■ **DATA TO EXAMINE**:

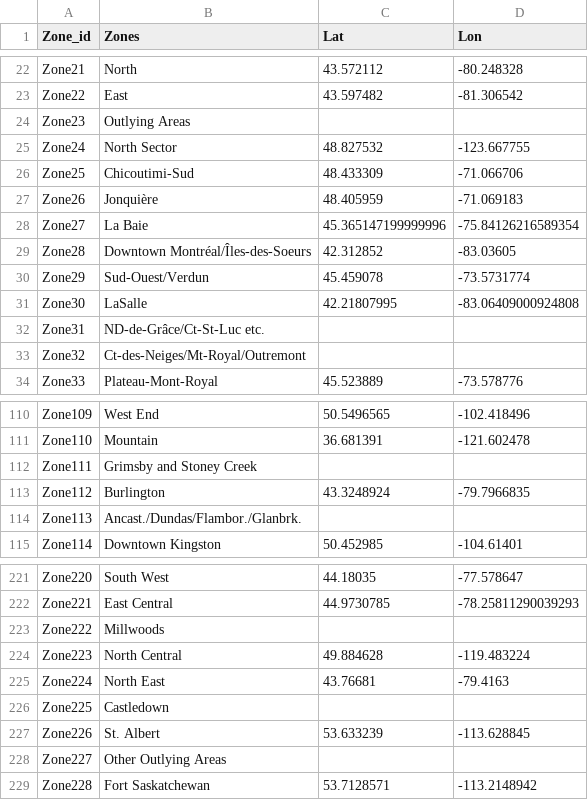
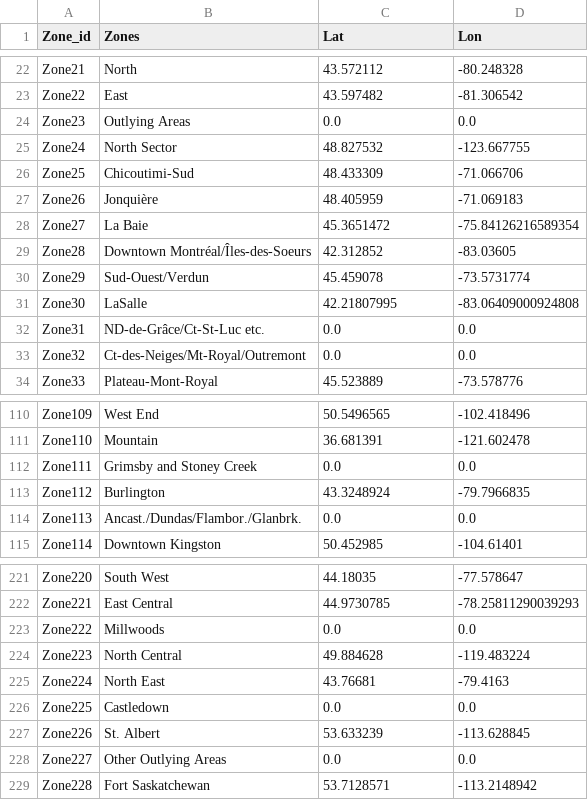
Before and after one commit to joshi-swetam/Interactive-Visualizations_Canadian_Rental_market, a CSV file: Data/Zones_latlon.csv, drawn as a sheet; only a part is shown, gaps mark what is left out; the diff covers the shown part only.

```diff
--- a/Data/Zones_latlon.csv
+++ b/Data/Zones_latlon.csv
@@ -23,3 +23,3 @@ Zone21,North,43.572112,-80.248328
 Zone22,East,43.597482,-81.306542
-Zone23,Outlying Areas,,
+Zone23,Outlying Areas,0.0,0.0
 Zone24,North Sector,48.827532,-123.667755
@@ -27,3 +27,3 @@ Zone25,Chicoutimi-Sud,48.433309,-71.066706
 Zone26,Jonquière,48.405959,-71.069183
-Zone27,La Baie,45.365147199999996,-75.84126216589354
+Zone27,La Baie,45.3651472,-75.84126216589354
 Zone28,Downtown Montréal/Îles-des-Soeurs,42.312852,-83.03605
@@ -31,4 +31,4 @@ Zone29,Sud-Ouest/Verdun,45.459078,-73.5731774
 Zone30,LaSalle,42.21807995,-83.06409000924808
-Zone31,ND-de-Grâce/Ct-St-Luc etc.,,
-Zone32,Ct-des-Neiges/Mt-Royal/Outremont,,
+Zone31,ND-de-Grâce/Ct-St-Luc etc.,0.0,0.0
+Zone32,Ct-des-Neiges/Mt-Royal/Outremont,0.0,0.0
 Zone33,Plateau-Mont-Royal,45.523889,-73.578776
@@ -111,5 +111,5 @@ Zone109,West End,50.5496565,-102.418496
 Zone110,Mountain,36.681391,-121.602478
-Zone111,Grimsby and Stoney Creek,,
+Zone111,Grimsby and Stoney Creek,0.0,0.0
 Zone112,Burlington,43.3248924,-79.7966835
-Zone113,Ancast./Dundas/Flambor./Glanbrk.,,
+Zone113,Ancast./Dundas/Flambor./Glanbrk.,0.0,0.0
 Zone114,Downtown Kingston,50.452985,-104.61401
@@ -222,8 +222,8 @@ Zone220,South West,44.18035,-77.578647
 Zone221,East Central,44.9730785,-78.25811290039293
-Zone222,Millwoods,,
+Zone222,Millwoods,0.0,0.0
 Zone223,North Central,49.884628,-119.483224
 Zone224,North East,43.76681,-79.4163
-Zone225,Castledown,,
+Zone225,Castledown,0.0,0.0
 Zone226,St. Albert,53.633239,-113.628845
-Zone227,Other Outlying Areas,,
+Zone227,Other Outlying Areas,0.0,0.0
 Zone228,Fort Saskatchewan,53.7128571,-113.2148942
```
Also changed, not shown: 22 edited cells elsewhere in this file, Postgresql files/Zones_latlon.csv, 1 other file.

■ **EXERCISE DIRECTIONS**:
Once the pictures are dropped, set down everything else in the records exactly.

■ **SOLUTION TO THIS EXERCISE**:
Before and after one commit to joshi-swetam/Interactive-Visualizations_Canadian_Rental_market, a CSV file: Data/Zones_latlon.csv, drawn as a sheet; only a part is shown, gaps mark what is left out; the diff covers the shown part only.

```diff
--- a/Data/Zones_latlon.csv
+++ b/Data/Zones_latlon.csv
@@ -23,3 +23,3 @@ Zone21,North,43.572112,-80.248328
 Zone22,East,43.597482,-81.306542
-Zone23,Outlying Areas,,
+Zone23,Outlying Areas,0.0,0.0
 Zone24,North Sector,48.827532,-123.667755
@@ -27,3 +27,3 @@ Zone25,Chicoutimi-Sud,48.433309,-71.066706
 Zone26,Jonquière,48.405959,-71.069183
-Zone27,La Baie,45.365147199999996,-75.84126216589354
+Zone27,La Baie,45.3651472,-75.84126216589354
 Zone28,Downtown Montréal/Îles-des-Soeurs,42.312852,-83.03605
@@ -31,4 +31,4 @@ Zone29,Sud-Ouest/Verdun,45.459078,-73.5731774
 Zone30,LaSalle,42.21807995,-83.06409000924808
-Zone31,ND-de-Grâce/Ct-St-Luc etc.,,
-Zone32,Ct-des-Neiges/Mt-Royal/Outremont,,
+Zone31,ND-de-Grâce/Ct-St-Luc etc.,0.0,0.0
+Zone32,Ct-des-Neiges/Mt-Royal/Outremont,0.0,0.0
 Zone33,Plateau-Mont-Royal,45.523889,-73.578776
@@ -111,5 +111,5 @@ Zone109,West End,50.5496565,-102.418496
 Zone110,Mountain,36.681391,-121.602478
-Zone111,Grimsby and Stoney Creek,,
+Zone111,Grimsby and Stoney Creek,0.0,0.0
 Zone112,Burlington,43.3248924,-79.7966835
-Zone113,Ancast./Dundas/Flambor./Glanbrk.,,
+Zone113,Ancast./Dundas/Flambor./Glanbrk.,0.0,0.0
 Zone114,Downtown Kingston,50.452985,-104.61401
@@ -222,8 +222,8 @@ Zone220,South West,44.18035,-77.578647
 Zone221,East Central,44.9730785,-78.25811290039293
-Zone222,Millwoods,,
+Zone222,Millwoods,0.0,0.0
 Zone223,North Central,49.884628,-119.483224
 Zone224,North East,43.76681,-79.4163
-Zone225,Castledown,,
+Zone225,Castledown,0.0,0.0
 Zone226,St. Albert,53.633239,-113.628845
-Zone227,Other Outlying Areas,,
+Zone227,Other Outlying Areas,0.0,0.0
 Zone228,Fort Saskatchewan,53.7128571,-113.2148942
```
Also changed, not shown: 22 edited cells elsewhere in this file, Postgresql files/Zones_latlon.csv, 1 other file.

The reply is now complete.